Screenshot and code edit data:
──────────

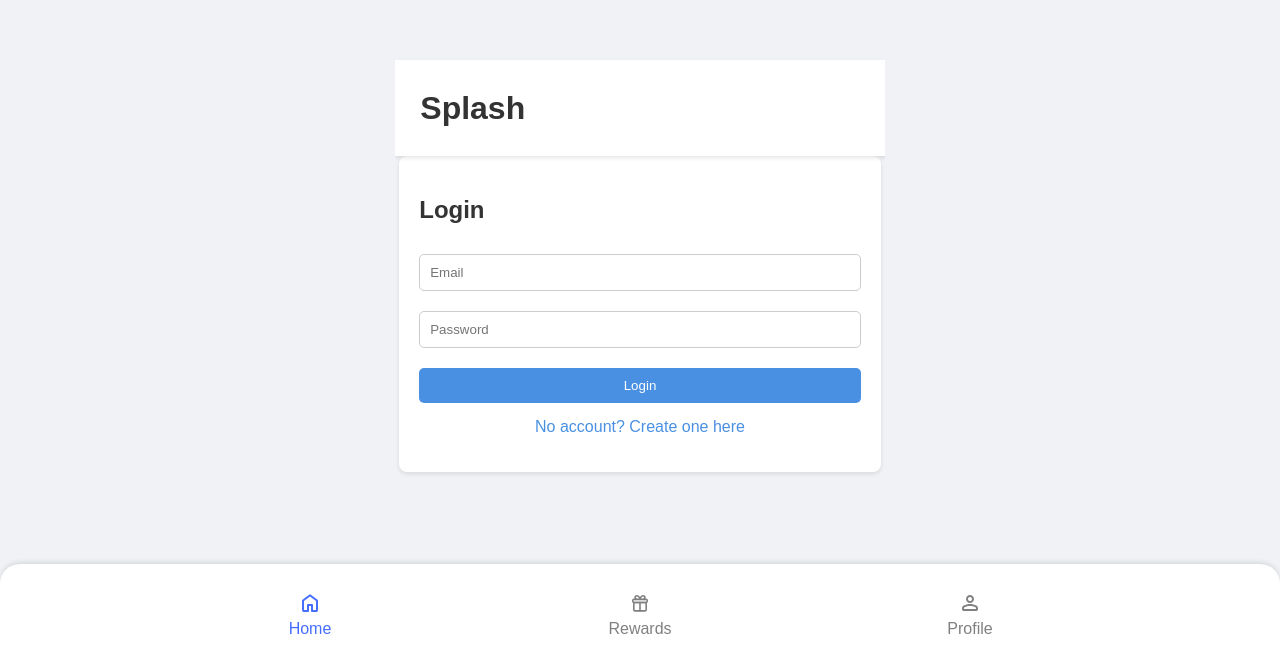
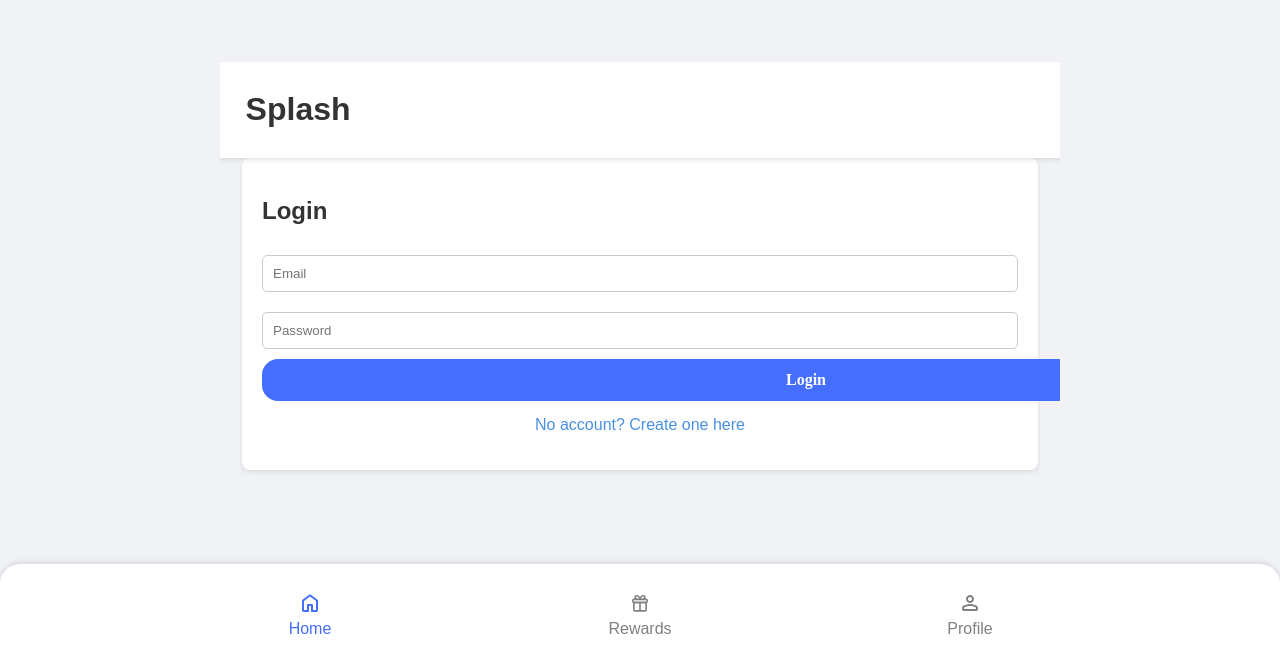
Before and after one commit to Juliansgith/Splash, a React (Create React App) app in the folder client/: page /login in a window 1280 px wide. Shown: the part 134-800 px from the top of the page. Built offline with nearby package versions, Linux system fonts and the light colour scheme.

Commit message:
buttons css
-buttons css toegevoegd
-alle oude css voor buttons in comments geplaatst

```diff
--- a/client/src/index.css
+++ b/client/src/index.css
@@ -53,6 +53,61 @@ code {
   outline: none; /* Removes the focus outline */
 }
 
+/* begin buttons */
+button {
+  border-radius: 1rem;
+  border: none;
+  background: var(--accent-accent-color-button-color, #456eff);
+  display: flex;
+  width: 85vw;
+  padding: 0.75rem 1rem;
+  justify-content: center;
+  align-items: center;
+  color: var(--text-accent-color-button-color, #ffffff);
+  font-family: "Poppins";
+  font-size: 1rem;
+  font-style: normal;
+  font-weight: 600;
+}
+
+.Start {
+  width: 70vw;
+}
+
+.Share {
+  color: var(--text-accent-color-button-color, #000000);
+  background: var(--accent-accent-color-button-color, #ffffff);
+  border: 1px solid var(--text-text-color-1, #000);
+  font-weight: 400;
+}
+
+.Skip {
+  color: var(--text-accent-color-button-color, #000000);
+  background: var(--accent-accent-color-button-color, #ffffff);
+  font-weight: 400;
+}
+
+.Answer {
+  background: linear-gradient(
+    to right,
+    #456eff 50%,
+    rgba(69, 109, 255, 0.6) 50%
+  );
+  background-size: 200% 100%;
+  animation: fillbutton 5s;
+  animation-timing-function: linear;
+  animation-delay: 0.5s;
+  animation-fill-mode: forwards;
+  background-position: right bottom;
+}
+
+@keyframes fillbutton {
+  to {
+    background-position: left bottom;
+  }
+}
+/* end buttons */
+
 /* Form and form elements styling */
 .form-input {
   width: 100%;
@@ -68,7 +123,7 @@ code {
   outline: none;
 }
 
-.form-button {
+/* .form-button {
   width: 100%;
   padding: 10px;
   background-color: #4a90e2;
@@ -77,11 +132,11 @@ code {
   border-radius: 5px;
   cursor: pointer;
   margin-top: 10px;
-}
+} */
 
-.form-button:hover {
+/* .form-button:hover {
   background-color: #357abd;
-}
+} */
 
 /* Toggle form link styling */
 .toggle-form-text {
@@ -128,7 +183,7 @@ code {
   font-size: 1.2em;
 }
 
-.open-button {
+/* .open-button {
   background-color: #4a90e2;
   color: #ffffff;
   border: none;
@@ -136,11 +191,11 @@ code {
   border-radius: 5px;
   cursor: pointer;
   margin-top: 5px;
-}
+} */
 
-.open-button:hover {
+/* .open-button:hover {
   background-color: #357abd;
-}
+} */
 
 @media (max-width: 768px) {
   .questionnaire-item {
@@ -167,21 +222,21 @@ code {
   margin-right: 10px;
 }
 
-.submit-button {
+/* .submit-button {
   background-color: #4a90e2;
   color: #ffffff;
   border: none;
   padding: 10px 20px;
   border-radius: 5px;
   cursor: pointer;
-  display: block; /* Make the button block to occupy the full width */
+  display: block;
   width: 100%;
   margin-top: 20px;
-}
+} */
 
-.submit-button:hover {
+/* .submit-button:hover {
   background-color: #357abd;
-}
+} */
 
 /*create page */
 
@@ -242,17 +297,17 @@ code {
   margin-bottom: 10px;
 }
 
-.open-button {
+/* .open-button {
   background-color: #4a90e2;
   color: #ffffff;
   border: none;
-  padding: 1.5vh 3vw; /* Responsive padding */
+  padding: 1.5vh 3vw;
   border-radius: 2vh;
   cursor: pointer;
-  display: block; /* Full width */
+  display: block;
   width: auto;
   text-align: center;
-}
+} */
 
 /* Ensures responsiveness */
 @media (max-width: 768px) {
```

──────────

Search the entries above for lines holding the string "padding", then report only how many there are.

● **Solution to the problem**
5